The Prologue for the Parable of the Two Sons is Genesis 3

The Fall
1 Now the serpent was more subtil than any beast of the field which the LORD God had made. And he said unto the woman, Yea, hath God said, Ye shall not eat of every tree of the garden?
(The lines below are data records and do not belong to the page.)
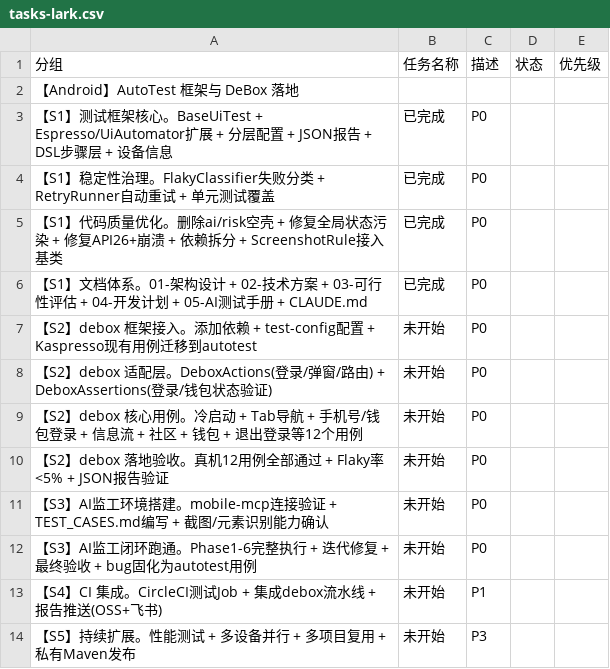
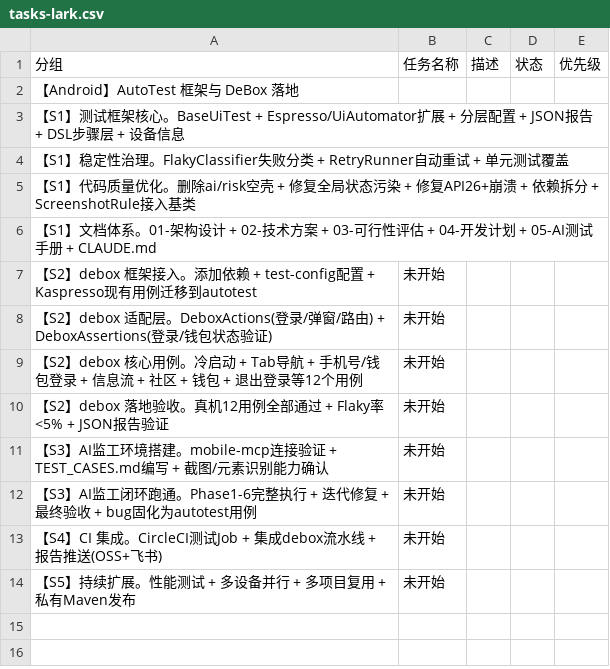
Before and after one commit to kai-db/autotest, a CSV file: docs/tasks-lark.csv, drawn as a sheet.

```diff
--- a/docs/tasks-lark.csv
+++ b/docs/tasks-lark.csv
@@ -2,13 +2,13 @@
 【Android】AutoTest 框架与 DeBox 落地,,,,
-  【S1】测试框架核心。BaseUiTest + Espresso/UiAutomator扩展 + 分层配置 + JSON报告 + DSL步骤层 + 设备信息,已完成,P0
-  【S1】稳定性治理。FlakyClassifier失败分类 + RetryRunner自动重试 + 单元测试覆盖,已完成,P0
-  【S1】代码质量优化。删除ai/risk空壳 + 修复全局状态污染 + 修复API26+崩溃 + 依赖拆分 + ScreenshotRule接入基类,已完成,P0
-  【S1】文档体系。01-架构设计 + 02-技术方案 + 03-可行性评估 + 04-开发计划 + 05-AI测试手册 + CLAUDE.md,已完成,P0
-  【S2】debox 框架接入。添加依赖 + test-config配置 + Kaspresso现有用例迁移到autotest,未开始,P0
-  【S2】debox 适配层。DeboxActions(登录/弹窗/路由) + DeboxAssertions(登录/钱包状态验证),未开始,P0
-  【S2】debox 核心用例。冷启动 + Tab导航 + 手机号/钱包登录 + 信息流 + 社区 + 钱包 + 退出登录等12个用例,未开始,P0
-  【S2】debox 落地验收。真机12用例全部通过 + Flaky率<5% + JSON报告验证,未开始,P0
-  【S3】AI监工环境搭建。mobile-mcp连接验证 + TEST_CASES.md编写 + 截图/元素识别能力确认,未开始,P0
-  【S3】AI监工闭环跑通。Phase1-6完整执行 + 迭代修复 + 最终验收 + bug固化为autotest用例,未开始,P0
-  【S4】CI 集成。CircleCI测试Job + 集成debox流水线 + 报告推送(OSS+飞书),未开始,P1
-  【S5】持续扩展。性能测试 + 多设备并行 + 多项目复用 + 私有Maven发布,未开始,P3
+  【S1】测试框架核心。BaseUiTest + Espresso/UiAutomator扩展 + 分层配置 + JSON报告 + DSL步骤层 + 设备信息
+  【S1】稳定性治理。FlakyClassifier失败分类 + RetryRunner自动重试 + 单元测试覆盖
+  【S1】代码质量优化。删除ai/risk空壳 + 修复全局状态污染 + 修复API26+崩溃 + 依赖拆分 + ScreenshotRule接入基类
+  【S1】文档体系。01-架构设计 + 02-技术方案 + 03-可行性评估 + 04-开发计划 + 05-AI测试手册 + CLAUDE.md
+  【S2】debox 框架接入。添加依赖 + test-config配置 + Kaspresso现有用例迁移到autotest,未开始
+  【S2】debox 适配层。DeboxActions(登录/弹窗/路由) + DeboxAssertions(登录/钱包状态验证),未开始
+  【S2】debox 核心用例。冷启动 + Tab导航 + 手机号/钱包登录 + 信息流 + 社区 + 钱包 + 退出登录等12个用例,未开始
+  【S2】debox 落地验收。真机12用例全部通过 + Flaky率<5% + JSON报告验证,未开始
+  【S3】AI监工环境搭建。mobile-mcp连接验证 + TEST_CASES.md编写 + 截图/元素识别能力确认,未开始
+  【S3】AI监工闭环跑通。Phase1-6完整执行 + 迭代修复 + 最终验收 + bug固化为autotest用例,未开始
+  【S4】CI 集成。CircleCI测试Job + 集成debox流水线 + 报告推送(OSS+飞书),未开始
+  【S5】持续扩展。性能测试 + 多设备并行 + 多项目复用 + 私有Maven发布,未开始
```
Also changed, not shown: 7 other files.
2 And the woman said unto the serpent, We may eat of the fruit of the trees of the garden:
3 But of the fruit of the tree which is in the midst of the garden, God hath said, Ye shall not eat of it, neither shall ye touch it, lest ye die.
4 And the serpent said unto the woman, Ye shall not surely die:
5 For God doth know that in the day ye eat thereof, then your eyes shall be opened, and ye shall be as gods, knowing good and evil.
6 And when the woman saw that the tree was good for food, and that it was pleasant to the eyes, and a tree to be desired to make one wise, she took of the fruit thereof, and did eat, and gave also unto her husband with her; and he did eat.
7 And the eyes of them both were opened, and they knew that they were naked; and they sewed fig leaves together, and made themselves aprons.
(Genesis 3:1-7)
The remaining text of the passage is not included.